Battery electric trucks with ranges that go beyond 400 km are predicted to come to market before 2025, and are set to be the most cost-competitive choice for fleet operators. A 2019 study analysed costs for heavy-duty trucks over their lifecycle and found that, accounting for costs including power prices, purchase and infrastructure costs, battery-powered trucks could replace their diesel counterparts as soon as 2030.
New developments in hydrogen fuel cell trucks are on track to be offered in the late 2020’s and are expected to be a vital part of industrial hubs such as ports, where they can be integrated with other hydrogen-powered systems.
Infrastructure and investment in e-trucks in the EU
Infrastructure is the backbone that will support the swift transition to battery-electric truck and heavy-duty vehicle fleets across Europe. Today’s estimates suggest that in 2030 there will somewhere in the region of 4,400 high-power public chargers in the 27 EU member states. A recent report from Transport and Environment estimates that a further 6,600 chargers are expected to be installed in distribution centres if climate neutral targets are to be reached.
This means there will be one public charger available for every 35 electric trucks, with one destination charger for every 21 trucks on the road. Initial upfront investments in high-power chargers like those supplied by Heliox is estimated to be around €1.9 billion over the next 10 years.

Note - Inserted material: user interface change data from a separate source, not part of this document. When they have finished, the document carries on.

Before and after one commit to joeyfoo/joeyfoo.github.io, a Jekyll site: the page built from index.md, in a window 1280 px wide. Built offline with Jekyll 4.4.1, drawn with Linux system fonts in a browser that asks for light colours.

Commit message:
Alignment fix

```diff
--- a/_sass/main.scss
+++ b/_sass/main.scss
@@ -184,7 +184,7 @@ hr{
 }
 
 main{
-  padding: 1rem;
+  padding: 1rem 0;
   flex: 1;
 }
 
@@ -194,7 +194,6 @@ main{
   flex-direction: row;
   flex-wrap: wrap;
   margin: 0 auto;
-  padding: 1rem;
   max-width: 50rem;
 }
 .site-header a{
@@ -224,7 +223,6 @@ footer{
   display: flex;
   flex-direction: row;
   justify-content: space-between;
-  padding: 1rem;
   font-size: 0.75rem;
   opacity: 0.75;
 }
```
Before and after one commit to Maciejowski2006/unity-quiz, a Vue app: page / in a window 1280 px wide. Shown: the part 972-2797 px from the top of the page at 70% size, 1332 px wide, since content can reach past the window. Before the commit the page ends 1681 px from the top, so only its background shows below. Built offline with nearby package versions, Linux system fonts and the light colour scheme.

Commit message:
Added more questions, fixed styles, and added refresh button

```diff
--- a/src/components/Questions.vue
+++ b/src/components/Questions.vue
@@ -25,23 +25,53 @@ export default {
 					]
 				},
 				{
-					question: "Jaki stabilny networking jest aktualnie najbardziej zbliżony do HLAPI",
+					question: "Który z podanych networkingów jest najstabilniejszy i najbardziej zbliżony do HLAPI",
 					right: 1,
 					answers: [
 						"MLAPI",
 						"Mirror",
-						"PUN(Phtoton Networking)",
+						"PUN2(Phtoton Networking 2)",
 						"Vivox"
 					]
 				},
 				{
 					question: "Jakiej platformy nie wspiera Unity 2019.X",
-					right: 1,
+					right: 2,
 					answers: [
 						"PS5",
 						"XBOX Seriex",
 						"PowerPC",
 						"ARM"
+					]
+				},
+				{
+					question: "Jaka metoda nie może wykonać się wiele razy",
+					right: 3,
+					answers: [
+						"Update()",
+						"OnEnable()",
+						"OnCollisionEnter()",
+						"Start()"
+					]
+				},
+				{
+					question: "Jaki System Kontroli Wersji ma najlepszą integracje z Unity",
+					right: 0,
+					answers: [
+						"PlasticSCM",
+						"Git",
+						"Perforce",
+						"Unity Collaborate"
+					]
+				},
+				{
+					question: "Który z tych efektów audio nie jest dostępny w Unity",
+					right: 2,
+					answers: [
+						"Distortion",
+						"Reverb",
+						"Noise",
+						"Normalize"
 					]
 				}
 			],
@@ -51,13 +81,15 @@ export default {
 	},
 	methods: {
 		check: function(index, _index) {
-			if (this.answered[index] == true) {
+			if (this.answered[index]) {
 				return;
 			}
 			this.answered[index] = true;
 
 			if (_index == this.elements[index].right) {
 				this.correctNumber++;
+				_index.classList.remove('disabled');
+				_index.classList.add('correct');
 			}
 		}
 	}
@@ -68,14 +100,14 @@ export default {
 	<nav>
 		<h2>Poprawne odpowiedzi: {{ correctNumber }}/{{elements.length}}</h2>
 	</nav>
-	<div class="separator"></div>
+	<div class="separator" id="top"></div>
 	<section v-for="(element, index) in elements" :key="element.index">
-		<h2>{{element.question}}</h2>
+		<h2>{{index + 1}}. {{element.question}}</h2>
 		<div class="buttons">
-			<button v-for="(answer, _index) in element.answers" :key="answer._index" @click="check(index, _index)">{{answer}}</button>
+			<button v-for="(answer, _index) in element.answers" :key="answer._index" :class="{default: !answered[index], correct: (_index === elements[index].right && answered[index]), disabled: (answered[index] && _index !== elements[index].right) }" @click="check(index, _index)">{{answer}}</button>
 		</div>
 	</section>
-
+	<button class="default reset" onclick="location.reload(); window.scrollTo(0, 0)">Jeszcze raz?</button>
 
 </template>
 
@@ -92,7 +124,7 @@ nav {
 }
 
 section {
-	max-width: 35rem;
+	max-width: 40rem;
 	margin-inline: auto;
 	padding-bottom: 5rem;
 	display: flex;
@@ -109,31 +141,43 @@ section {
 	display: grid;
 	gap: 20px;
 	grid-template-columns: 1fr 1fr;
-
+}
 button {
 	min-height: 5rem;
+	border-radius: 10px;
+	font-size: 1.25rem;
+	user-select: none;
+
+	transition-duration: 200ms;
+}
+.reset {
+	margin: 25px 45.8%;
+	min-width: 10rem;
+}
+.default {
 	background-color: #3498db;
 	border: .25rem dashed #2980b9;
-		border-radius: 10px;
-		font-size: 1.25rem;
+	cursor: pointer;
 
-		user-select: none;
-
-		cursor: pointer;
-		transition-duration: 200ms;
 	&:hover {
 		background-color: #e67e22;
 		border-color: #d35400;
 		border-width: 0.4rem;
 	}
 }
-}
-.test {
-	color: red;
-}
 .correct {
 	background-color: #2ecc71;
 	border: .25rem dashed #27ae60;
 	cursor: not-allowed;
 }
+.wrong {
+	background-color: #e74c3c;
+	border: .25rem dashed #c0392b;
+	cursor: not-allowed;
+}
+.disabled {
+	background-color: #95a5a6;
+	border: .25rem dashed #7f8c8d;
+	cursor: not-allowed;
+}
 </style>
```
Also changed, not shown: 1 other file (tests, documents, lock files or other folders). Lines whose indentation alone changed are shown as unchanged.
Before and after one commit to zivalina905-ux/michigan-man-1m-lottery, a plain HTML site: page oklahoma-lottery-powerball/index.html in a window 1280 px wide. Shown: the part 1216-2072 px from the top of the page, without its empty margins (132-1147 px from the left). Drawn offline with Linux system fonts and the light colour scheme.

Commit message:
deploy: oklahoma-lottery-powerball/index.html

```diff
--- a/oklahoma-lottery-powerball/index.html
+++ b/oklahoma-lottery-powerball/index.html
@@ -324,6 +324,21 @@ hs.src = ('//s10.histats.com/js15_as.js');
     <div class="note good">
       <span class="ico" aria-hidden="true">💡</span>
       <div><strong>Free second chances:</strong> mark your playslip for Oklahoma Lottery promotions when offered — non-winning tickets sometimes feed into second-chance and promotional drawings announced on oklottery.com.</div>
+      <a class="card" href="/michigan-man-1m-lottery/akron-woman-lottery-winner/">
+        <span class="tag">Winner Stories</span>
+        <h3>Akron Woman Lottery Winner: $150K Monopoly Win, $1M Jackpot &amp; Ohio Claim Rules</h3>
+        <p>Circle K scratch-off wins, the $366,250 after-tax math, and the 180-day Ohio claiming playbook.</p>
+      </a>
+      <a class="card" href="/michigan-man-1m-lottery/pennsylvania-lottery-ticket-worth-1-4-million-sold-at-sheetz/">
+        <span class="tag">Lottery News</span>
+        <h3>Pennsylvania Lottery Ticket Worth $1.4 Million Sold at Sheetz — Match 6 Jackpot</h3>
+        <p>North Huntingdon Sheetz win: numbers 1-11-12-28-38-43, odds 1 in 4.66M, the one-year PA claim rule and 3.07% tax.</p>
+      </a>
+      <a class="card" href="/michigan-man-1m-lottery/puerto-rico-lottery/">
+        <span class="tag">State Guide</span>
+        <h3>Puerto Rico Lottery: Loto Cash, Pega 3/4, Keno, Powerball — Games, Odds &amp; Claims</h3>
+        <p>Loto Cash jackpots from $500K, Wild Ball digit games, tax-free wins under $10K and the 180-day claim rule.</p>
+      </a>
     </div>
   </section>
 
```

Transport and Environment findings also concluded that prioritising charging infrastructure roll-out at across the European urban routes and highways of the Trans-European Transport Network could be a cost-effective strategy in which electric trucks cover between 9%, and 24% of the total EU road freight activity in 2030 in line with various Industry-Baseline, EV-Leaders and Road-2-Zero scenarios. The modelling showed that, as a result, CO2 emissions from road freight would be reduced by as much as 22% in the most ambitious scenario in 2030.
Even conservative baseline scenarios show that EV-trucks and decarbonised freight will be significant in emissions reductions for EU logistics companies looking to green and reduce their direct transport emissions, while reducing reliance on fossil fuels.
Get your EV-truck fleet on-the-road ready
Electric heavy duty trucks are on the horizon and will transform both long -haul and regional road freight. For OEMs, retailers and logistics companies looking to invest in future-proofing their fleet, going electric is the single biggest step toward reduction in CO2 emissions, cost savings and efficient operations.
As your partner in the EV-truck transition, Heliox provides flexible DC charging and quick turnaround times. We aim to ensure your electric trucks are being charged up efficiently while making the best use of your available power.
For fleet operators, changing long-standing habits can be hard. That’s why we make the e-mobility transition easy to keep your employees focused on the job at hand, rather than worrying about charging or changes to their timetables. Our track record speaks for itself, with over 10 years’ experience in the high power DC charging industry, delivering the sector’s highest efficiency of 96.2%.
Find out how Heliox can help get your electric truck fleet on-the-road ready.